Third, the issues are gnarly, ranging from OB activists fighting a Starbucks store, a Mini-Target, the loss of their iconic Nati’s Restaurant, and the Rock Church congestion in Liberty Station.
Add to these, the loss of once pedestrian-friendly beach boardwalks to electric scooters; the development of old school properties on Mission Boulevard, rutted streets, the Formosa slough open space fights, and various infill and expansion projects submitted by the Bahia Hotel and other developers.
Then there are the mega developments planned for the old Post Office site in the Midway District and the Sports Arena acreage, the controversy over increasing density in Bay Park, and the DeAnza Cove decision. All are debates over development.
Zapf has addressed each of these concerns—preservation of old landmarks, cleanup of the bays and ocean, resistance to mega-developments, and paving her district’s streets faster than thought possible.
Her latest win: saving the old Navy North Chapel built in 1942 after the bombing of Pearl Harbor, a historic landmark that Liberty Station development McMillan wants to replace with yet another restaurant.
Zapf also secured a new fire station in Point Loma, and a $200,000 design/build commitment for a new Lifeguard Station in OB.
In political parlance, she is bringing home the bacon.

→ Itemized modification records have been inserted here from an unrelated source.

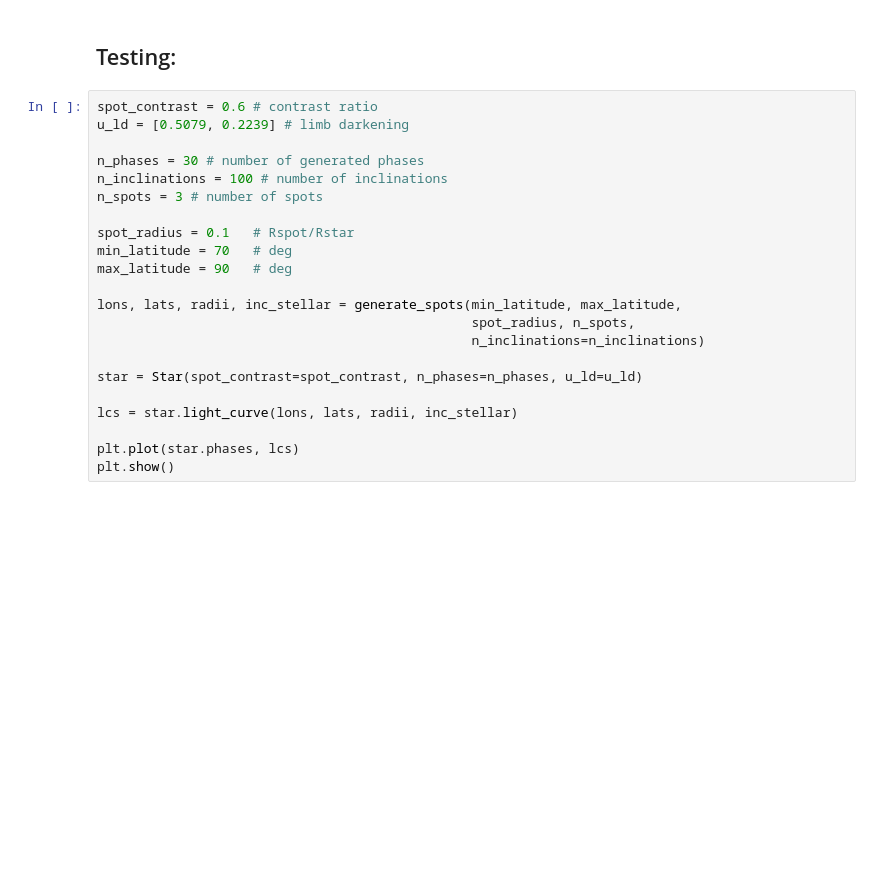
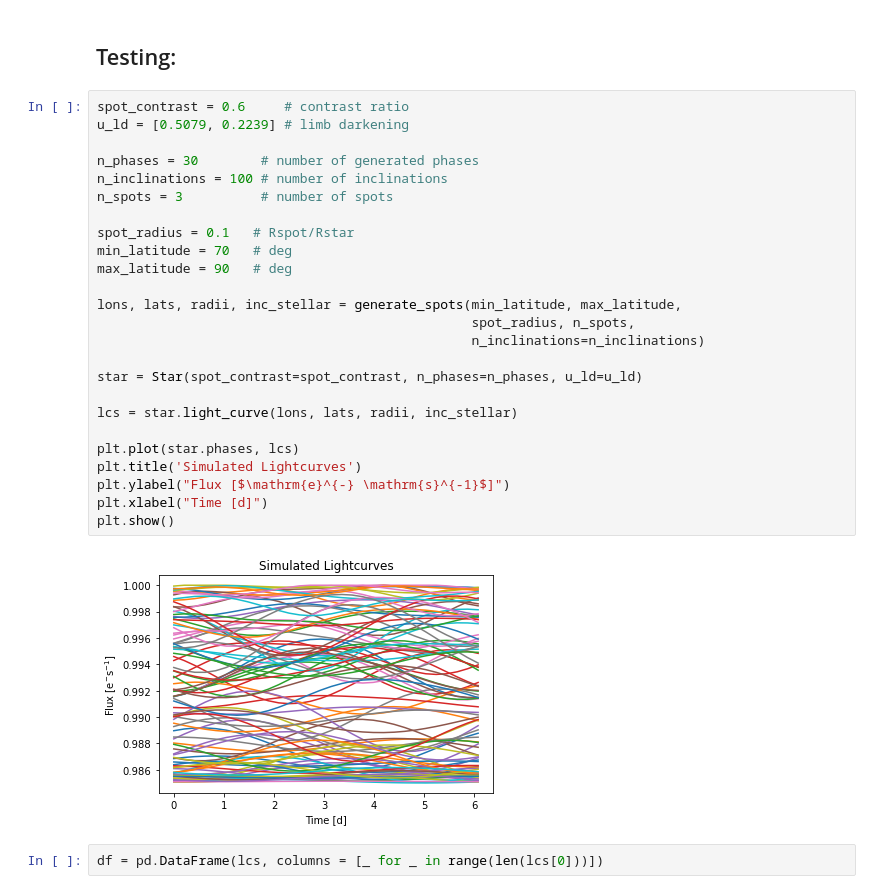
Before and after one commit to BrownDwarf/contracosta, a Jupyter notebook: notebooks/04_contrast_theory/04_05_Fleck_Cartoons.ipynb, the cells around one changed output. Saved outputs shown, nothing was run; the diff lists cells and outputs as text; blank space fills up the shorter version.

```diff
--- a/notebooks/04_contrast_theory/04_05_Fleck_Cartoons.ipynb
+++ b/notebooks/04_contrast_theory/04_05_Fleck_Cartoons.ipynb
@@ -39,24 +41,31 @@ plt.show()
 # %% [markdown]
 ## Testing:
 # %%
-spot_contrast = 0.6 # contrast ratio
+spot_contrast = 0.6     # contrast ratio
 u_ld = [0.5079, 0.2239] # limb darkening
 
-n_phases = 30 # number of generated phases
+n_phases = 30        # number of generated phases
 n_inclinations = 100 # number of inclinations
-n_spots = 3 # number of spots
+n_spots = 3          # number of spots
 
 spot_radius = 0.1   # Rspot/Rstar
 min_latitude = 70   # deg
 max_latitude = 90   # deg
 
 lons, lats, radii, inc_stellar = generate_spots(min_latitude, max_latitude,
                                                 spot_radius, n_spots,
                                                 n_inclinations=n_inclinations)
 
 star = Star(spot_contrast=spot_contrast, n_phases=n_phases, u_ld=u_ld)
 
 lcs = star.light_curve(lons, lats, radii, inc_stellar)
 
 plt.plot(star.phases, lcs)
+plt.title('Simulated Lightcurves')
+plt.ylabel("Flux [$\mathrm{e}^{-} \mathrm{s}^{-1}$]")
+plt.xlabel("Time [d]")
 plt.show()
+# %% [output]
+[figure, added]
+# %%
+df = pd.DataFrame(lcs, columns = [_ for _ in range(len(lcs[0]))])
```
Also changed, not shown: parts of 3 cells of this notebook, 2 other files.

One thing Zapf also knows is that no one can get elected in District 2 who is not an avid environmentalist. As one who spent sabbatical year “backpacking around the world,” including hiking the Himalayas and scuba diving the Great Barrier Reef, she is now burnishing those credentials.
She often leads clean-up events in her district and recently received the “Legislator of the Year Award” from the San Diego River Park Foundation.
Her one costly misstep happened in one of the oldest, wealthiest and highest voter-turnout areas in her district—Pt. Loma.
At issue was the planned three-story, nine-condominium development on La Playa’s Kellogg Beach. The opposition is fierce.
The neighbors started petition drives, Facebook pages, held vigils, raised funds and crammed planning commission meetings.
Their argument, is compelling: the loss of more precious beach with what amounts to the first beachfront high rise.
“The building will be a massive structure that will block beautiful public views of the marina and bay,” opponents say. “These are public views from the streets that are enjoyed by hundreds, if not thousands of people who live in La Playa and those who visit this area.”
Zaph stirred up a backlash with an original statement of support for the unpopular project, but has since reversed herself.
Maybe just in time to secure her re-election.
Colleen O’Connor is a native San Diegan and a retired college professor.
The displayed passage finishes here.